- **TASK**: For the word "caption", find each line in the entries where it occurs and copy that line.

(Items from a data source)
- - -
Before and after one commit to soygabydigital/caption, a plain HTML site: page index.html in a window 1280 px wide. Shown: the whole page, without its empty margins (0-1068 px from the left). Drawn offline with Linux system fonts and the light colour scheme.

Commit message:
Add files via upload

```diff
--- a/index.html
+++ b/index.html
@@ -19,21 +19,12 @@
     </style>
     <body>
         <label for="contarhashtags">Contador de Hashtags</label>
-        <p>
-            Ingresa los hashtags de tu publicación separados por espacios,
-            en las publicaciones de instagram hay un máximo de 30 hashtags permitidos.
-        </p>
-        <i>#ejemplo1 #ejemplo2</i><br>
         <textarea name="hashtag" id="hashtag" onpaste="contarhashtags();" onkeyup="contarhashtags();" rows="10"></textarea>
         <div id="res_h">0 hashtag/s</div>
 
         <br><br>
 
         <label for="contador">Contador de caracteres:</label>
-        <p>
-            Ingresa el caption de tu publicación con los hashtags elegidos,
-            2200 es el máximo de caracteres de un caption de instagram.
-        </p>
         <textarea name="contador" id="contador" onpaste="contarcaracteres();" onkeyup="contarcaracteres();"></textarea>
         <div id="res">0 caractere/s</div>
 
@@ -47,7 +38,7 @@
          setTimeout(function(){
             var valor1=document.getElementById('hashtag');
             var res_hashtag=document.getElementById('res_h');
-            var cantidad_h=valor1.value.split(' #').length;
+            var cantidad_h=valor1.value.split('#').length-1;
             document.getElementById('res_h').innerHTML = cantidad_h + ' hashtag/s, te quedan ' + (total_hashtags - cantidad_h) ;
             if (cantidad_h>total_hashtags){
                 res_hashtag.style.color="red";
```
- - -
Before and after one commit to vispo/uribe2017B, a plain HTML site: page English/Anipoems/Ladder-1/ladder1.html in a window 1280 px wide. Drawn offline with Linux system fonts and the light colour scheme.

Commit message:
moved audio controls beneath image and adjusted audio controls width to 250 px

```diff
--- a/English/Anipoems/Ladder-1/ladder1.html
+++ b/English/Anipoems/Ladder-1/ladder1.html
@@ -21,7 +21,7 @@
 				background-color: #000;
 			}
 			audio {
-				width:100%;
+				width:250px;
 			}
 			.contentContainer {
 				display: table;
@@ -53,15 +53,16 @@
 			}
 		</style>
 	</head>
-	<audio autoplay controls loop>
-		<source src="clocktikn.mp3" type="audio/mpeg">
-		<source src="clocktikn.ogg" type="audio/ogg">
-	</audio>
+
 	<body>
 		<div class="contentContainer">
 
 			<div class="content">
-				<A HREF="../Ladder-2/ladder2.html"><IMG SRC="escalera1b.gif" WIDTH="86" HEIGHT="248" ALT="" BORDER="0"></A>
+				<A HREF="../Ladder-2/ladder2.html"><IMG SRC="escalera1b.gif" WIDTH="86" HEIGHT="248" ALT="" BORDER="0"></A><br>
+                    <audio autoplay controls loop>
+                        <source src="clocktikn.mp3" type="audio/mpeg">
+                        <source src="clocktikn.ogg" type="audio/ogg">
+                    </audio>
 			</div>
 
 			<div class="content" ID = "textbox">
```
- - -
- **EXERCISE SOLUTION**:
Before and after one commit to soygabydigital/caption, a plain HTML site: page index.html in a window 1280 px wide. Shown: the whole page, without its empty margins (0-1068 px from the left). Drawn offline with Linux system fonts and the light colour scheme.
-            Ingresa el caption de tu publicación con los hashtags elegidos,
-            2200 es el máximo de caracteres de un caption de instagram.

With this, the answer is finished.